C111 was the designation of the futuristic study displayed by Mercedes-Benz in September 1969 at the Frankfurt International Motor Show (IAA). The car broke new ground in terms of both engineering and design. Motor show visitors crowded around the sports car, marveling at its intriguing – as well as polarizing – design. Was this the worthy successor to the famous 300 SL Gullwing?
The car’s style, dynamic lines and classic gullwing doors promised just that to lovers of refined cars with the three-pointed star on the hood. In the spring of 1970, an even more elegantly clad C 111-II made its appearance at the Geneva Motor Show, prompting interested parties to send blank checks to Stuttgart to secure one of these cars for themselves.
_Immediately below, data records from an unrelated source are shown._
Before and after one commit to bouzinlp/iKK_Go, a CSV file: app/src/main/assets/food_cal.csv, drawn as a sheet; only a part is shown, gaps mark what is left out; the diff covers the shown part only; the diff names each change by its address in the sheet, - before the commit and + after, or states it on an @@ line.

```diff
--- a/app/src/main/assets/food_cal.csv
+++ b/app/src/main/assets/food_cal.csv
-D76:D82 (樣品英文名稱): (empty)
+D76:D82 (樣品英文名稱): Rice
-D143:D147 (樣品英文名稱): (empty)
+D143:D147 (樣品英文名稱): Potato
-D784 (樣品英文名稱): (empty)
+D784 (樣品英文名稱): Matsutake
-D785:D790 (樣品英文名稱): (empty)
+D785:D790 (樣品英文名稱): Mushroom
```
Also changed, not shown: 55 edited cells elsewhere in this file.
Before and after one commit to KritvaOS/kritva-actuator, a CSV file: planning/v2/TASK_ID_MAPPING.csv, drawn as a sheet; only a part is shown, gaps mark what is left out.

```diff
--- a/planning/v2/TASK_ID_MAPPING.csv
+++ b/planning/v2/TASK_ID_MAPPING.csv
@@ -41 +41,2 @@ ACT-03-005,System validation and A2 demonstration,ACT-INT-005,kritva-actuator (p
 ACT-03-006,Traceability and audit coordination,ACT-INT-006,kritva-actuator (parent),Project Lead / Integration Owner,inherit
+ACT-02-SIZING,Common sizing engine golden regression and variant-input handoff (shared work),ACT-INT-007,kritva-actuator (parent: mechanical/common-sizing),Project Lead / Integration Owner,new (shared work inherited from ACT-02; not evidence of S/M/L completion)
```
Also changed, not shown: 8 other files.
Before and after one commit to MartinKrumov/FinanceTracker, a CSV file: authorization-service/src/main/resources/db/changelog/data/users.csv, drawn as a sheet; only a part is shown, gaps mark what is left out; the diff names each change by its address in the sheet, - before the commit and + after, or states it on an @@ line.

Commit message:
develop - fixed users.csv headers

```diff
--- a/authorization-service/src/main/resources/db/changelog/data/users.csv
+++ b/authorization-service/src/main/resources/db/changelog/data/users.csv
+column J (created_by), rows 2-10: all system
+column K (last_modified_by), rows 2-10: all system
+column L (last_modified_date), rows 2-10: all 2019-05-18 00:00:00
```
And this is the version you see here.
However, it had never been planned to produce the new Gullwing, and the C 111 was not to appear in showrooms. The coupe may have looked like the systematic further development of the Sport Light models from the 1950s, but it was not a design study for a new SL: it was to serve as a purely experimental car.
Mercedes-Benz wanted to test glass-fiber-reinforced plastics as bodywork material. Those were – and still are – few and far between. The coupe’s lightweight skin, opening up new possibilities in the aerodynamic design of sports cars, was bonded to a steel frame/floor unit.
The second revolutionary feature of the C 111 was hidden under its skin. The first experimental car of 1969 was powered not by a reciprocating-piston engine but by a Wankel – or rotary-piston - engine. At the time, many manufacturers were interested in Felix Wankel’s unconventional propulsion system. Mercedes-Benz, too, had been experimenting with Wankel engines since 1962. However, the Wankel engine was to be extensively road-tested before being fitted in production cars. The last Mercedes with a rotary-piston engine from this series was the the four rotor unit of this C 111-II in 1970.
The engine developed 350 hp and gave the car a top speed of 300 km/h. The C111 accelerated from standstill to 100 km/h in highly respectable 4.8 seconds. The development department of Mercedes-Benz eventually succeeded in solving the engineering-design problems involved in the rotary-piston principle, especially in engine mechanics, but the problem of the Wankel engine’s poor degree of efficiency, due to the elongated, variable combustion chambers of the rotary-piston principle, was not to be overcome with technical modifications. This problem was simply inherent in the design.
The C111 program was dormant until 1976, when Mercedes started using the cars again - this time fitted with Turbo Diesel engines. The C111 and the C112 follow-up broke several speed records for Turbo Diesel cars. But that, as they say, is another story.
The model you see here is a 1/43 by Märklin - part of a re-issue made in the 1990s. All of these were in silver, which kind of suits the car, though the original was in light orange. Also the wheels are different from the original Märklin Rak issues - these had generic “Superfast” type wheels. For this re-issue, the C111 received proper Mercedes alloys - though these were in fact not used on the original. But once again, they look the part.
The model has a few interesting features. The Gullwings open, naturally, as does the engine bay. And the headlights pop up - via a lever at the back of the car. You can see it poking out on the photo above. Pull it, they go pop. Push it, they go down. Weird - why so complicated?
And the headlights reveal Jewel headlights, like on all Märklin models. But this one has, count them six Jewels up front! I don’t think this has been bettered yet.
The interior is very simple though, and like most models of that time, the emphasis is more on play value than on accuracy.
There you have it - another amazing 1970s Concept Car and a great piece of Mercedes Benz design from way back when. Truly a shame these never made it to production.